[Opening DATA LISTING section]

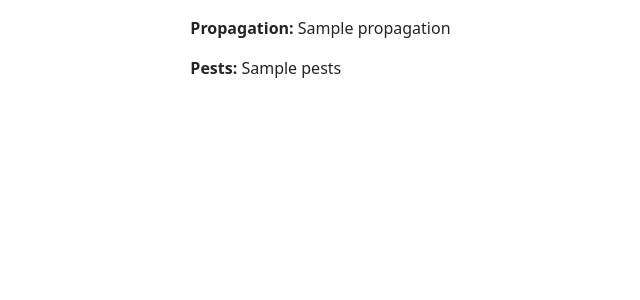
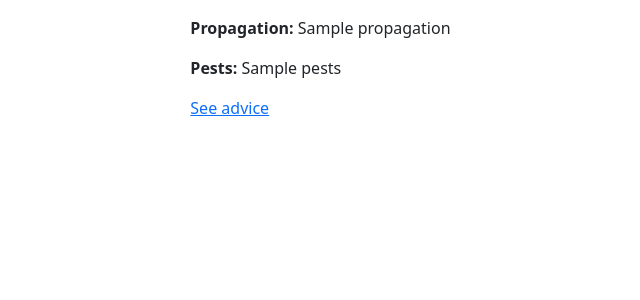
Before and after one commit to nlurkin/BonsaiBuddy, a Django app: template BonsaiBuddy_web/TreeInfo/templates/TreeInfo/detail.html in a window 1280 px wide. Shown: the part 304-604 px from the top of the page, without its empty margins (35-675 px from the left). Run offline with Django 3.2, Linux system fonts and the light colour scheme; the template is opened without the code that fills it: most values are stand-ins (such as "Sample title", 1, 10 or a date in 2020).

Commit message:
"See advice" link must be visivle for anyone

```diff
--- a/BonsaiBuddy_web/TreeInfo/templates/TreeInfo/detail.html
+++ b/BonsaiBuddy_web/TreeInfo/templates/TreeInfo/detail.html
@@ -28,7 +28,7 @@
     {% endif %}
 
     {% if 'TreeInfo.change_content' in perms %}
-    <p><a href="{% url 'BonsaiAdmin:treeinfo_update' pk=tree_info.name %}">Update</a>
-       <a href="{% url 'BonsaiAdvice:which_technique' %}?tree={{tree_info.name}}">See advice</a></p>
+    <p><a href="{% url 'BonsaiAdmin:treeinfo_update' pk=tree_info.name %}">Update</a></p>
     {% endif %}
+    <p><a href="{% url 'BonsaiAdvice:which_technique' %}?tree={{tree_info.name}}">See advice</a></p>
 {% endblock %}
```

[Closing DATA LISTING section]

• WHAT IS BEING ASKED
Provide the number of lines in the records above containing the string "html", and write nothing more.

• YOUR RESPONSE
3